Six years after I was initially hired to redesign Evergreen’s website, I had the opportunity to do it all over again.

This project posed special challenges, because even knowing my own design could stand an update, it was hard to figure out exactly how to improve on it without it becoming a poorly stitched together hybrid of two designs. The experience gave me the chance to make small tweaks and fixes in some areas, and dramatic changes in others. Ultimately, I believe I came up with something that references established patterns, but that stylistically stands on its own.

Most of our team’s web work was focused on our primary audience: prospective students.

We already had a good understanding of the way people used the website because nearly every month we ran in-person usability studies to observe how it was working with real tasks, so luckily it wasn’t necessary to make dramatic overhaul of the user experience.

Doubling Down on Mobile

I determined that the major area in need of change was better support for mobile devices.

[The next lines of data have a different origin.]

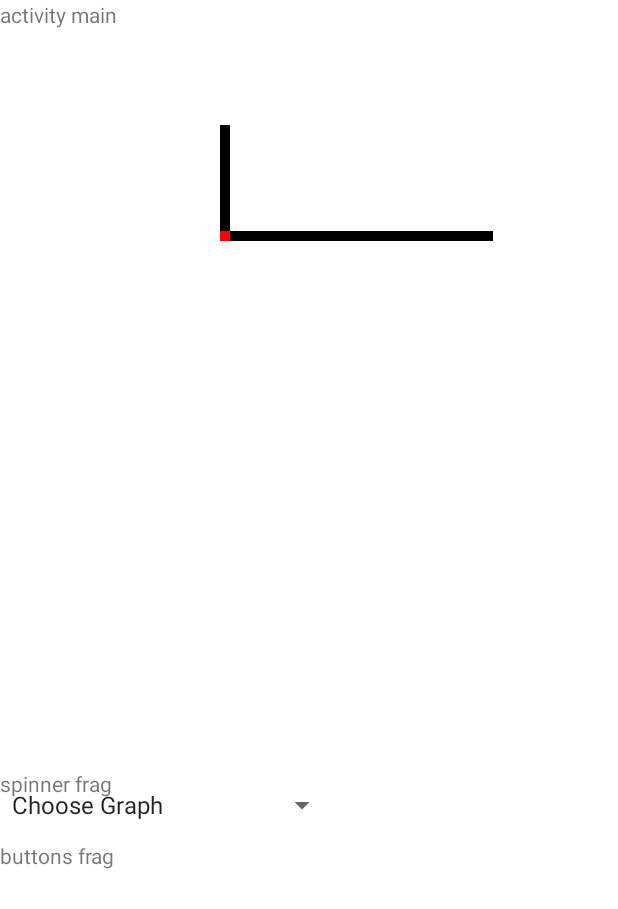
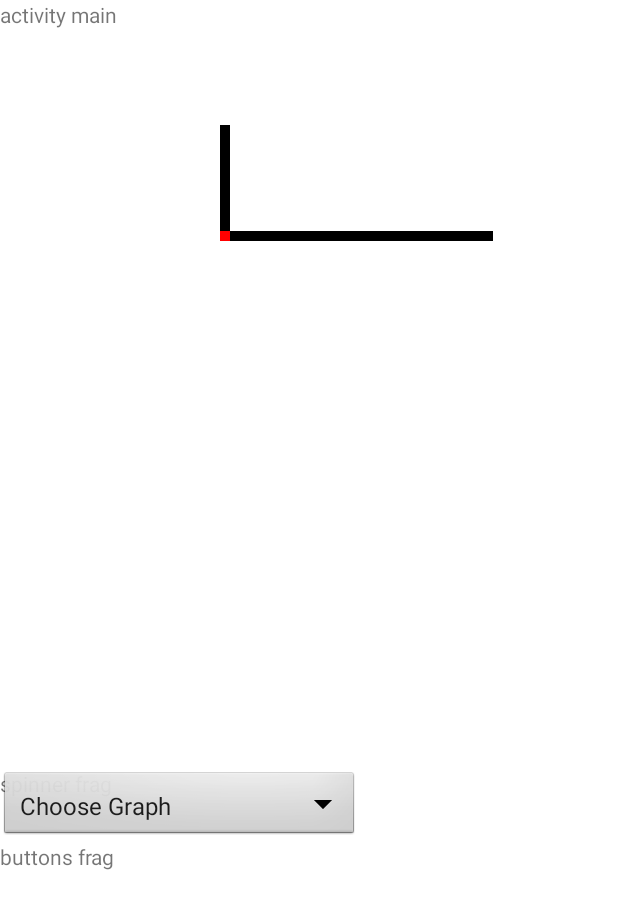
Before and after one commit to ZacMalone16/COP4656-GroupProject, an Android app: the GraphActivity screen opened directly, with no data from a screen before it, on a phone screen of 412 x 824 dp. Shown: the top 909 px of the screen. Run offline under Robolectric (Android 15) with nearby library versions, the phone set to English and light mode, and no system bars.

Commit message:
invisible spinner now shows up

```diff
--- a/app/src/main/java/edu/fsu/cs/groupproject/database/DatabaseHelper.java
+++ b/app/src/main/java/edu/fsu/cs/groupproject/database/DatabaseHelper.java
@@ -80,7 +80,6 @@ public class DatabaseHelper extends SQLiteOpenHelper {
         values.put(T1_COL1, "Biceps");
         values.put(T1_COL2, "Dumbbell Curl");
         sqLiteDatabase.insert(TABLE_NAME1, null, values);
-
 
 
     }
--- a/app/src/main/res/layout/choose_graph.xml
+++ b/app/src/main/res/layout/choose_graph.xml
@@ -8,14 +8,18 @@
     <Spinner
         android:id="@+id/spinner"
         android:layout_width="wrap_content"
-        android:layout_height="48sp"
+        android:layout_height="wrap_content"
+        android:padding="5dp"
 
+
+        style="@android:style/Widget.Spinner"
         android:entries="@array/graphs"
-        android:translationY="0sp" />
+         />
 </RelativeLayout>
 
     <!--600
-
+    android:textSize="30sp"
+android:translationY="0sp"
        <edu.fsu.cs.graph.Graph
         android:layout_width="match_parent"
         android:layout_height="match_parent"
```
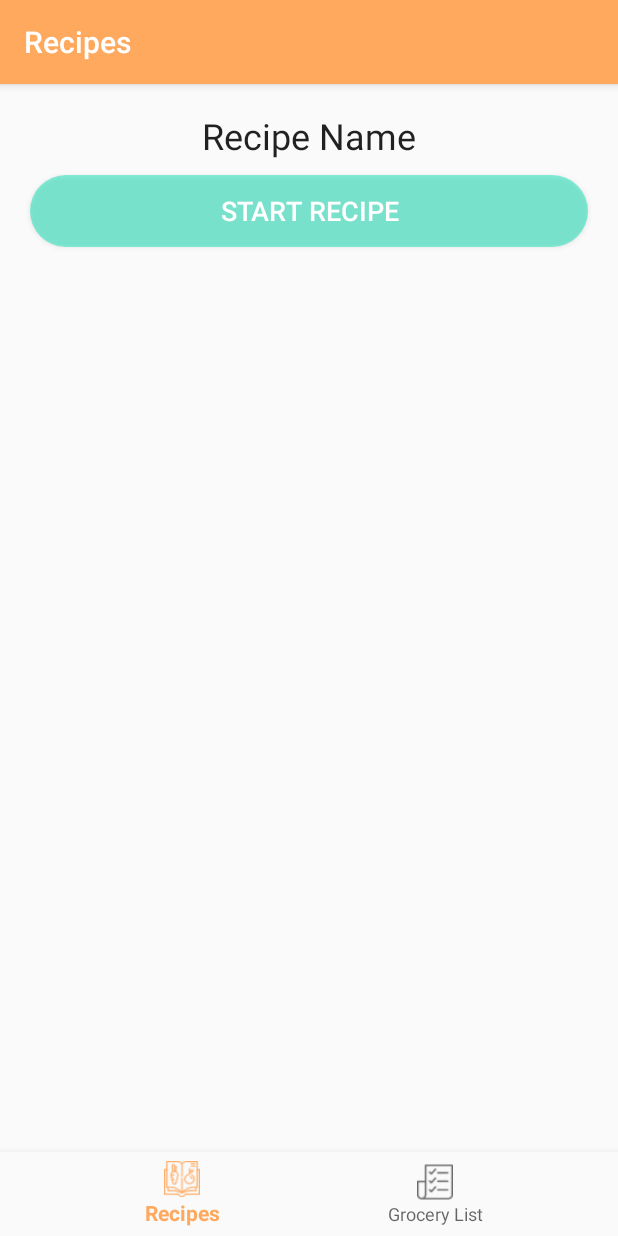
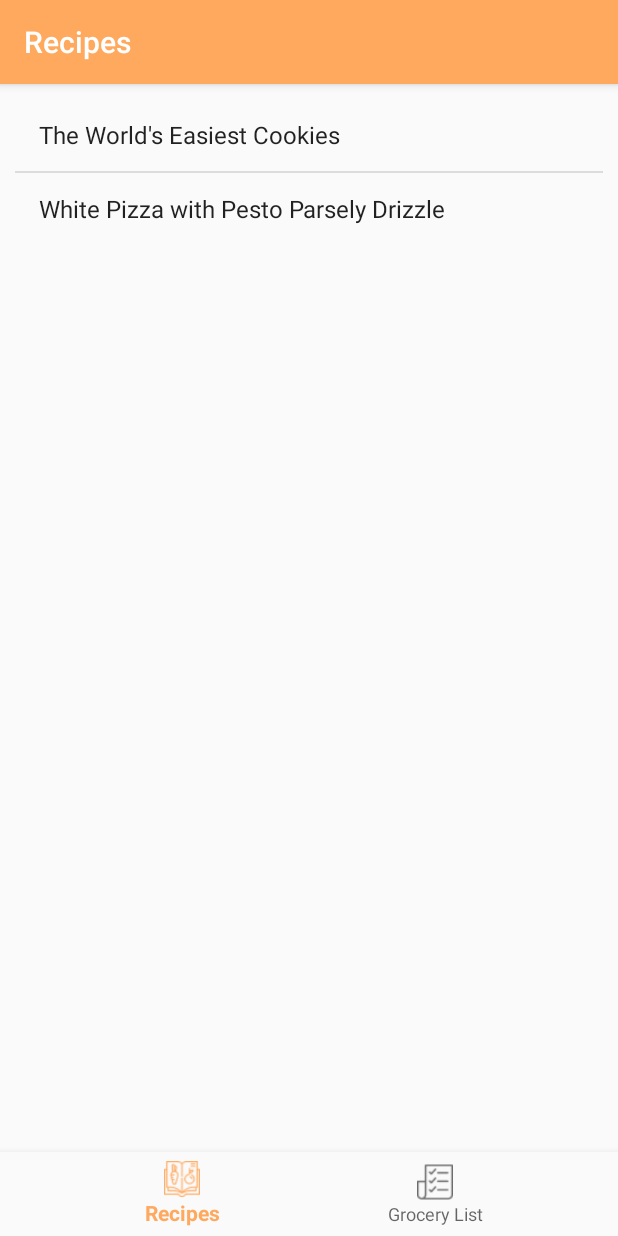
Before and after one commit to hbrender/RecipePal, an Android app: the screen it shows after launch (MainActivity), on a phone screen of 412 x 824 dp. Run offline under Robolectric (Android 15) with nearby library versions, the phone set to English and light mode, and no system bars; our stand-ins replace navigation-ui.

Commit message:
recipe list, recipe details, inserting into db, display some recipe details

```diff
--- a/app/src/main/AndroidManifest.xml
+++ b/app/src/main/AndroidManifest.xml
@@ -8,6 +8,7 @@
         android:label="@string/app_name"
         android:supportsRtl="true"
         android:theme="@style/AppTheme">
+        <activity android:name=".RecipeActivity"></activity>
         <activity
             android:name=".MainActivity"
             android:label="@string/app_name">
--- a/app/src/main/java/com/example/recipepal/helpers/DatabaseHelper.java
+++ b/app/src/main/java/com/example/recipepal/helpers/DatabaseHelper.java
@@ -35,13 +35,12 @@ public class DatabaseHelper extends SQLiteOpenHelper {
     // columns for Recipe table
     public static final String IMAGE_RESOURCE = "imageResource";
     public static final String TIME = "time";
-    public static final String CUISINE = "cuisine";
+    public static final String SERVINGS = "servings";
 
     // columns for Instructions table
     public static final String RECIPE_ID = "recipeId";
     public static final String STEP_NUM = "stepNum";
     public static final String CONTENT = "content";
-    public static final String BOOL_TIMER_NEEDED = "boolTimerNeeded";
 
     // Recipe table create statement
     private static final String CREATE_TABLE_RECIPE = "CREATE TABLE " + TABLE_RECIPE + "("
@@ -49,7 +48,7 @@ public class DatabaseHelper extends SQLiteOpenHelper {
             + NAME + " TEXT, "
             + IMAGE_RESOURCE + " INTEGER, "
             + TIME + " TEXT, "
-            + CUISINE + " TEXT)";
+            + SERVINGS + " TEXT)";
 
     // Instruction table create statement
     private static final String CREATE_TABLE_INSTRUCTIONS = "CREATE TABLE " + TABLE_INSTRUCTIONS + "("
@@ -57,7 +56,6 @@ public class DatabaseHelper extends SQLiteOpenHelper {
             + RECIPE_ID  + " INTEGER, "
             + STEP_NUM + " INTEGER, "
             + CONTENT + " TEXT, "
-            + BOOL_TIMER_NEEDED + " INTEGER, "
             + TIME + " TIME, "
             + IMAGE_RESOURCE + " INTEGER, "
             + "PRIMARY KEY(" + ID + ", " + RECIPE_ID + ", " + STEP_NUM + "), "
@@ -112,6 +110,40 @@ public class DatabaseHelper extends SQLiteOpenHelper {
         db.execSQL("INSERT INTO " + TABLE_GROCERY_LIST + " VALUES(2, 1, 2)");
         db.execSQL("INSERT INTO " + TABLE_GROCERY_LIST + " VALUES(3, 0, 3)");
         db.execSQL("INSERT INTO " + TABLE_GROCERY_LIST + " VALUES(4, 1, 4)");
+
+        db.execSQL("INSERT INTO " + TABLE_RECIPE + " VALUES(1, 'The World''s Easiest Cookies', null, '30 min', '16 cookies')");
+        db.execSQL("INSERT INTO " + TABLE_RECIPE + " VALUES(2, 'White Pizza with Pesto Parsely Drizzle', null, '40 min', '8 slices')");
+
+        db.execSQL("INSERT INTO " + TABLE_INSTRUCTIONS + " VALUES(1, 1, 1, "
+                + "'Preheat the oven to 350°F. Line a cookie sheet or rimmed baking sheet with parchment paper.', "
+                + "0, null)");
+        db.execSQL("INSERT INTO " + TABLE_INSTRUCTIONS + " VALUES(2, 1, 2, "
+                + "'In bowl, whisk together the (2 cup) almond flour, (1/2 tsp) baking powder, and (1/8 tsp) salt.', "
+                + "0, null)");
+        db.execSQL("INSERT INTO " + TABLE_INSTRUCTIONS + " VALUES(3, 1, 3, "
+                + "'In same bowl, stir in (1/3 cup) maple syrup and (2 tsp) vanilla and mix until a sticky dough holds together', "
+                + "0, null)");
+        db.execSQL("INSERT INTO " + TABLE_INSTRUCTIONS + " VALUES(4, 1, 4, "
+                + "'Scoop (1 tbsp) dough and roll it into a round ball and place on the baking sheet. Repeat with the rest of the dough, placing each ball about 2 inches apart.', "
+                + "0, null)");
+        db.execSQL("INSERT INTO " + TABLE_INSTRUCTIONS + " VALUES(5, 1, 5, "
+                + "'Use your fingers to smush the cookies until they are about 1/2 inch tall.', "
+                + "0, null)");
+        db.execSQL("INSERT INTO " + TABLE_INSTRUCTIONS + " VALUES(6, 1, 6, "
+                + "'Place the tray in the oven and bake for about 12 minutes, turning the tray 180° at the the halfway point. The cookies are ready when the edges are golden brown.', "
+                + "'12:00:00', null)");
+
+        db.execSQL("INSERT INTO " + TABLE_INGREDIENTS + " VALUES(5, 'almond flour', '2 cups')");
+        db.execSQL("INSERT INTO " + TABLE_INGREDIENTS + " VALUES(6, 'baking soda', '1/2 tsp')");
+        db.execSQL("INSERT INTO " + TABLE_INGREDIENTS + " VALUES(7, 'almond flour', '1/8 tsp')");
+        db.execSQL("INSERT INTO " + TABLE_INGREDIENTS + " VALUES(8, 'almond flour', '1/3 cup')");
+        db.execSQL("INSERT INTO " + TABLE_INGREDIENTS + " VALUES(9, 'almond flour', '2 tsp')");
+
+        db.execSQL("INSERT INTO " + TABLE_RECIPE_INGREDIENTS + " VALUES(1, 1, 5)");
+        db.execSQL("INSERT INTO " + TABLE_RECIPE_INGREDIENTS + " VALUES(2, 1, 6)");
+        db.execSQL("INSERT INTO " + TABLE_RECIPE_INGREDIENTS + " VALUES(3, 1, 7)");
+        db.execSQL("INSERT INTO " + TABLE_RECIPE_INGREDIENTS + " VALUES(4, 1, 8)");
+        db.execSQL("INSERT INTO " + TABLE_RECIPE_INGREDIENTS + " VALUES(5, 1, 9)");
     }
 
     @Override
@@ -139,4 +171,36 @@ public class DatabaseHelper extends SQLiteOpenHelper {
 
         return cursor;
     }
+
+    public Cursor getAllRecipesCursor() {
+        String sqlSelect = "SELECT * FROM " + TABLE_RECIPE;
+
+        Log.d(TAG, "getAllRecipesCursor: " + sqlSelect);
+        SQLiteDatabase db = getReadableDatabase();
+        Cursor cursor = db.rawQuery(sqlSelect, null);
+
+        return cursor;
+    }
+
+    public Cursor getRecipeByIdCursor(int recipeId) {
+        String sqlSelect = "SELECT * FROM " + TABLE_RECIPE + " WHERE " + ID + " = " + recipeId;
+
+        Log.d(TAG, "getRecipeByIdCursor: " + sqlSelect);
+        SQLiteDatabase db = getReadableDatabase();
+        Cursor cursor = db.rawQuery(sqlSelect, null);
+
+        return cursor;
+    }
+
+    public Cursor getAllRecipeIngredientsByIdCursor(int recipeId) {
+        String sqlSelect = "SELECT i.* FROM " + TABLE_INGREDIENTS + " i, " + TABLE_RECIPE_INGREDIENTS + " ri"
+                + " WHERE i." + ID + " = ri." + INGREDIENT_ID
+                + " AND ri." + RECIPE_ID + " = '" + recipeId + "'";
+
+        Log.d(TAG, "getAllRecipeIngredientsByIdCursor: " + sqlSelect);
+        SQLiteDatabase db = getReadableDatabase();
+        Cursor cursor = db.rawQuery(sqlSelect, null);
+
+        return cursor;
+    }
 }
--- a/app/src/main/java/com/example/recipepal/ui/grocerylist/GroceryListFragment.java
+++ b/app/src/main/java/com/example/recipepal/ui/grocerylist/GroceryListFragment.java
@@ -41,7 +41,7 @@ public class GroceryListFragment extends Fragment {
     }
 
     /**
-     * Creates layout for the note list view
+     * Creates layout for the grocery list view
      * @param context the context
      */
     public void createGroceryListListView(final Context context) {
--- a/app/src/main/java/com/example/recipepal/ui/recipe/RecipeFragment.java
+++ b/app/src/main/java/com/example/recipepal/ui/recipe/RecipeFragment.java
@@ -1,11 +1,19 @@
 package com.example.recipepal.ui.recipe;
 
+import android.content.Context;
+import android.content.Intent;
+import android.database.Cursor;
 import android.os.Bundle;
 import android.util.Log;
 import android.view.LayoutInflater;
 import android.view.View;
 import android.view.ViewGroup;
+import android.widget.AdapterView;
 import android.widget.Button;
+import android.widget.CheckBox;
+import android.widget.ImageView;
+import android.widget.ListView;
+import android.widget.SimpleCursorAdapter;
 import android.widget.TextView;
 import android.widget.Toast;
 
@@ -16,9 +24,15 @@ import androidx.lifecycle.Observer;
 import androidx.lifecycle.ViewModelProviders;
 
 import com.example.recipepal.R;
+import com.example.recipepal.RecipeActivity;
+import com.example.recipepal.helpers.DatabaseHelper;
 
 public class RecipeFragment extends Fragment {
     static final String TAG = "RecipeFragment";
+    DatabaseHelper databaseHelper;
+    SimpleCursorAdapter simpleCursorAdapter;
+    ListView recipeListView;
+    int recipeId;
 
     //private RecipeViewModel recipeViewModel;
 
@@ -27,26 +41,61 @@ public class RecipeFragment extends Fragment {
         //recipeViewModel =
                 ViewModelProviders.of(this).get(RecipeViewModel.class);
         View root = inflater.inflate(R.layout.fragment_recipes, container, false);
-        TextView nameTextView = root.findViewById(R.id.nameTextView);
-        /*recipeViewModel.getText().observe(this, new Observer<String>() {
-            @Override
-            public void onChanged(@Nullable String s) {
-                textView.setText(s);
-            }
-        });*/
 
-        Button startRecipeButton = root.findViewById(R.id.startRecipeButton);
-        startRecipeButton.setOnClickListener(new View.OnClickListener() {
-            @Override
-            public void onClick(View v) {
-                Toast.makeText(getActivity(), "click", Toast.LENGTH_SHORT).show();
-            }
-        });
+        databaseHelper = new DatabaseHelper(getContext());
+        recipeListView = root.findViewById(R.id.recipesListView);
+
+        createRecipeListView(getContext());
 
         return root;
     }
 
-    public void startRecipeButtonOnClick(View view) {
+    /**
+     * Creates layout for the recipe list view
+     * @param context the context
+     */
+    public void createRecipeListView(final Context context) {
+        // list view adapter
+        final Cursor cursor = databaseHelper.getAllRecipesCursor();
+        simpleCursorAdapter = new SimpleCursorAdapter(
+                context,
+                android.R.layout.simple_list_item_activated_1,
+                cursor,
+                new String[] {DatabaseHelper.NAME},
+                new int[] {R.id.recipeNameTextView},
+                0) {
+            @Override
+            public View getView(int position, View convertView, ViewGroup parent) {
+                View view = super.getView(position, convertView, parent);
 
+                TextView textView1 = view.findViewById(android.R.id.text1);
+
+                if (cursor.moveToPosition(position)) {
+                    textView1.setText(cursor.getString(cursor.getColumnIndex(DatabaseHelper.NAME)));
+                }
+
+                return view;
+            }
+        };
+        recipeListView.setAdapter(simpleCursorAdapter);
+
+        RecipeItemClickListener listener = new RecipeItemClickListener();
+        recipeListView.setOnItemClickListener(listener);
+    }
+
+    /**
+     * Listener for click of a recipe item in the list view
+     */
+    public class RecipeItemClickListener implements AdapterView.OnItemClickListener {
+        @Override
+        public void onItemClick(AdapterView<?> parent, View view, int position, long id) {
+            Cursor cursor = (Cursor) parent.getItemAtPosition(position);
+
+            int recipeId = cursor.getInt(0);
+
+            Intent intent = new Intent(getActivity(), RecipeActivity.class);
+            intent.putExtra("recipeId", recipeId);
+            startActivity(intent);
+        }
     }
 }
--- /dev/null
+++ b/app/src/main/res/drawable/ic_add_32dp.xml
@@ -0,0 +1,4 @@
+<vector android:height="32dp" android:viewportHeight="24.0"
+    android:viewportWidth="24.0" android:width="32dp" xmlns:android="http://schemas.android.com/apk/res/android">
+    <path android:fillColor="#808080" android:pathData="M19,13h-6v6h-2v-6H5v-2h6V5h2v6h6v2z"/>
+</vector>
--- a/app/src/main/res/layout/fragment_grocerylist.xml
+++ b/app/src/main/res/layout/fragment_grocerylist.xml
@@ -4,7 +4,8 @@
     xmlns:app="http://schemas.android.com/apk/res-auto"
     android:layout_width="match_parent"
     android:layout_height="match_parent"
-    android:orientation="horizontal">
+    android:orientation="horizontal"
+    android:padding="10dp">
 
     <ListView
         android:id="@+id/groceryListListView"
--- a/app/src/main/res/layout/fragment_recipes.xml
+++ b/app/src/main/res/layout/fragment_recipes.xml
@@ -1,39 +1,17 @@
 <?xml version="1.0" encoding="utf-8"?>
-<ScrollView
+<GridLayout
     xmlns:android="http://schemas.android.com/apk/res/android"
     xmlns:app="http://schemas.android.com/apk/res-auto"
     xmlns:tools="http://schemas.android.com/tools"
     tools:context=".ui.recipe.RecipeFragment"
     android:layout_width="match_parent"
-    android:layout_height="match_parent">
-
-<GridLayout
-    android:layout_width="match_parent"
     android:layout_height="match_parent"
     android:columnCount="1"
     android:padding="10dp">
 
-    <TextView
-        android:id="@+id/nameTextView"
-        android:layout_width="match_parent"
-        android:layout_height="wrap_content"
-        android:layout_marginStart="8dp"
-        android:layout_marginTop="8dp"
-        android:layout_marginEnd="8dp"
-        android:text="Recipe Name"
-        android:textAlignment="center"
-        android:textAppearance="@style/TextAppearance.AppCompat.Body1"
-        android:textSize="24sp" />
+    <ListView
+        android:id="@+id/recipesListView"
+        android:layout_width="wrap_content"
+        android:layout_height="wrap_content"/>
 
-    <Button
-        android:id="@+id/startRecipeButton"
-        android:layout_width="wrap_content"
-        android:layout_height="wrap_content"
-        android:layout_gravity="fill_horizontal"
-        android:layout_margin="10dp"
-        android:background="@drawable/rounded_button"
-        android:text="Start Recipe"
-        android:textColor="@android:color/white"
-        android:textSize="18sp" />
 </GridLayout>
-</ScrollView>
--- a/app/src/main/res/values/strings.xml
+++ b/app/src/main/res/values/strings.xml
@@ -3,4 +3,9 @@
     <string name="title_recipes">Recipes</string>
     <string name="title_cookbooks">Cookbooks</string>
     <string name="title_grocery_list">Grocery List</string>
+    <string name="ingredients">Ingredients</string>
+    <string name="instructions">Instructions</string>
+    <string name="add_ingredient">Add Ingredient</string>
+    <string name="add_instruction">Add Instruction</string>
+
 </resources>
```
Also changed, not shown: app/src/main/java/com/example/recipepal/RecipeActivity.java (added, +96 -0 lines), app/src/main/res/layout/activity_recipe.xml (added, +87 -0 lines), app/src/main/res/layout/ingredient_list_row.xml (added, +19 -0 lines), app/src/main/res/values/styles.xml (+8 -0 lines).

I had designed our previous website to be responsive and mobile friendly, but over the years the mobile landscape had shifted dramatically enough that I wanted to reset baseline expectations and double down on serving that audience as best we could. In studying the mobile experience, I determined that the biggest change we needed to make wasn’t a matter of functionality, but rather perspective. We didn’t necessarily need to make the site itself work better, we needed the people behind the site to make better choices in how they presented their content.

We didn’t need to make the site itself work better, we needed the people behind the site to make better choices.

Here’s what I mean. In the previous iteration of the design, we had two content areas: one for primary content and one for secondary content. On a mobile device, the secondary content would appear under the primary content—that should make sense. On a wider desktop display, the secondary content would float up to become a second column. After all, more screen real estate means there’s more room for more columns.

However, the people who owned those pages almost exclusively looked at them on their work computers—with desktop displays. They weren’t naturally inclined to think about how that might work for other users, mobile users. When there are two columns side-by-side, the tops of those columns have a relatively equal importance. These content owners were putting important calls-to-action at the top of the secondary column. But when mobile users visited from their phones, those important buttons would be pushed way down the page, under all the primary content.

In my redesign, I solved that problem by forcing the secondary content down below the primary content, even on desktop devices, and I broke it up into three equal columns. This made it blatantly apparent to content owners that if they wanted people to take an action, they would have to put that call in the primary content area where it belongs.

Because mobile screens are so small, the primary content fills the whole screen. Secondary content falls below, off screen.

On a wide screen, secondary content pops up to the top of the page. But if content creators put important information here, it goes down to the bottom of the page on mobile screens!

Even while doubling down on small screens, I wanted to go bigger.

The Big Picture

Even while doubling down on small screens, I wanted was to go bigger by taking advantage of bigger screens and high-PPI screens. While mobile proportions stayed pretty consistent with the previous design (small screens will always be small), on desktop, with its real estate actually increasing, I built in responsive layouts that take advantage of the wider screens: I broke out of the stagnant blog-column format, provided more opportunities for bigger photos, and increased the base type to previously unseen sizes. The result is that the website looked more magazine-like and felt a lot more “native” on these bigger screens.

Giving it a Good Wash

Finally, I wanted to give pages a more graphically dynamic appearance, based on new brand guidelines that leaned into a watercolor aesthetic in print and video. I implemented some raster background watercolor textures in strategic areas, but using huge images just for backgrounds quickly becomes a download burden. So, to keep the page weight low, I created dynamic “washes” using a blend of gradients and slightly transparent backgrounds. This resulted in web pages with visual interest and unity with the rest of the brand, without being overly rendered.

Overall, I’m pleased with how the site turned out, and I’m proud to have been able to provide the college with a revitalized website that will be good for the next several years.

Are you in need of design or development work? I’m available for hire! Send me an email and let’s talk.